• _ASSIGNMENT_
Every line that contains the word "href" should be copied from the records below.

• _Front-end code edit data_
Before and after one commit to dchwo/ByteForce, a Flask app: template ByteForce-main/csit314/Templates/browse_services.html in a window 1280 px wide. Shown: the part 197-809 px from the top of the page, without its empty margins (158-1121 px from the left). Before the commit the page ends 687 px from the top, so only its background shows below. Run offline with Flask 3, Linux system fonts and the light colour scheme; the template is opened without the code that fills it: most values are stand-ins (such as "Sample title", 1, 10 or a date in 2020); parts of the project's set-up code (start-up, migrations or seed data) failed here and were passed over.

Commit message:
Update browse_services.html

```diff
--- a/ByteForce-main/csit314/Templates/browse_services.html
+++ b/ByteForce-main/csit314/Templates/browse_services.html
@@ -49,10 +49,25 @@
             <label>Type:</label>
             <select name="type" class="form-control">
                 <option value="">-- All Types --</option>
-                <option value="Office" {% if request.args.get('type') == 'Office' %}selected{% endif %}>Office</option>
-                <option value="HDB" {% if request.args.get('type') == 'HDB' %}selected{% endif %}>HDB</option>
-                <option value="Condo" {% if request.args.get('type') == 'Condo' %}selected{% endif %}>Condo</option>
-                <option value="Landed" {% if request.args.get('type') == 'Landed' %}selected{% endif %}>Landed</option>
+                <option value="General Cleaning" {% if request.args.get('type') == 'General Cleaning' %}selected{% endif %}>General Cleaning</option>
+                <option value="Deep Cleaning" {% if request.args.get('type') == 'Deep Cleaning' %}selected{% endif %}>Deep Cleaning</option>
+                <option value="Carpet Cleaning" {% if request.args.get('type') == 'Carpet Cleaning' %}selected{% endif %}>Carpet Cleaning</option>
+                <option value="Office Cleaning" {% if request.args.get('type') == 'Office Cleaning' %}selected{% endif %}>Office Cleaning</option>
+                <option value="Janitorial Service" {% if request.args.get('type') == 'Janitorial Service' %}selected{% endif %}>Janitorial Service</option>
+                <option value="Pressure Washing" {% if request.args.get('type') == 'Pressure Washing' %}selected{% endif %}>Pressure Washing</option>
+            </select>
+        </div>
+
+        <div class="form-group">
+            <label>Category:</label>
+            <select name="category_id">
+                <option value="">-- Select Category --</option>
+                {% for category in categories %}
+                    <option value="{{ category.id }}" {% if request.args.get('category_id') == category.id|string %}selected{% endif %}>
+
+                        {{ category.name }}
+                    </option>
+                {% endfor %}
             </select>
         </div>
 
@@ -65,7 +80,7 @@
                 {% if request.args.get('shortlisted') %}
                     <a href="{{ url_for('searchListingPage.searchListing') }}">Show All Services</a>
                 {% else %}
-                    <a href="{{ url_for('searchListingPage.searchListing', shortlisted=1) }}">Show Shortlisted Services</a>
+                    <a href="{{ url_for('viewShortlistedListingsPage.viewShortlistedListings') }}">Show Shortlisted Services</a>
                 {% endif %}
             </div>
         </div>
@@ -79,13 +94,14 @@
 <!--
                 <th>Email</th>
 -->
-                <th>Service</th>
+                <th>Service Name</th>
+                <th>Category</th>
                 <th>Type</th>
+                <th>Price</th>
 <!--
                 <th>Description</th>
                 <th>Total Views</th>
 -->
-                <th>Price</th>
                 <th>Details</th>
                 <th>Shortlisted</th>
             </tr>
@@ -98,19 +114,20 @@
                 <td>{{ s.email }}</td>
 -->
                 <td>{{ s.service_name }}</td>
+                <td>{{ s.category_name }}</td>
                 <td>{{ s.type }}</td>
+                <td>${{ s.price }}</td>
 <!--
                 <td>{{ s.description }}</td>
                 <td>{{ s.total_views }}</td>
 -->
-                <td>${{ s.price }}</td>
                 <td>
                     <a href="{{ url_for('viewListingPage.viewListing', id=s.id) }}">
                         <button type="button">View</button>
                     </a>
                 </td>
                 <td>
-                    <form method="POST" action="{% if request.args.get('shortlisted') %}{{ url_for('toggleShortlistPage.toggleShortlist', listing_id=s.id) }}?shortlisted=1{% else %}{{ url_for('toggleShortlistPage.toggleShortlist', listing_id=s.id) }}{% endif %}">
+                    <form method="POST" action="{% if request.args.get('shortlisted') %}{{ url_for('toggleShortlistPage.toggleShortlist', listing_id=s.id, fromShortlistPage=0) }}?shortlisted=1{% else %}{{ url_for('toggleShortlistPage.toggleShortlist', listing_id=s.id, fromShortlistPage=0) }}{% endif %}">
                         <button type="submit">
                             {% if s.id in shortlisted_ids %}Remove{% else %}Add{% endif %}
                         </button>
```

• _TASK RESPONSE_
                     <a href="{{ url_for('searchListingPage.searchListing') }}">Show All Services</a>
-                    <a href="{{ url_for('searchListingPage.searchListing', shortlisted=1) }}">Show Shortlisted Services</a>
+                    <a href="{{ url_for('viewShortlistedListingsPage.viewShortlistedListings') }}">Show Shortlisted Services</a>
                     <a href="{{ url_for('viewListingPage.viewListing', id=s.id) }}">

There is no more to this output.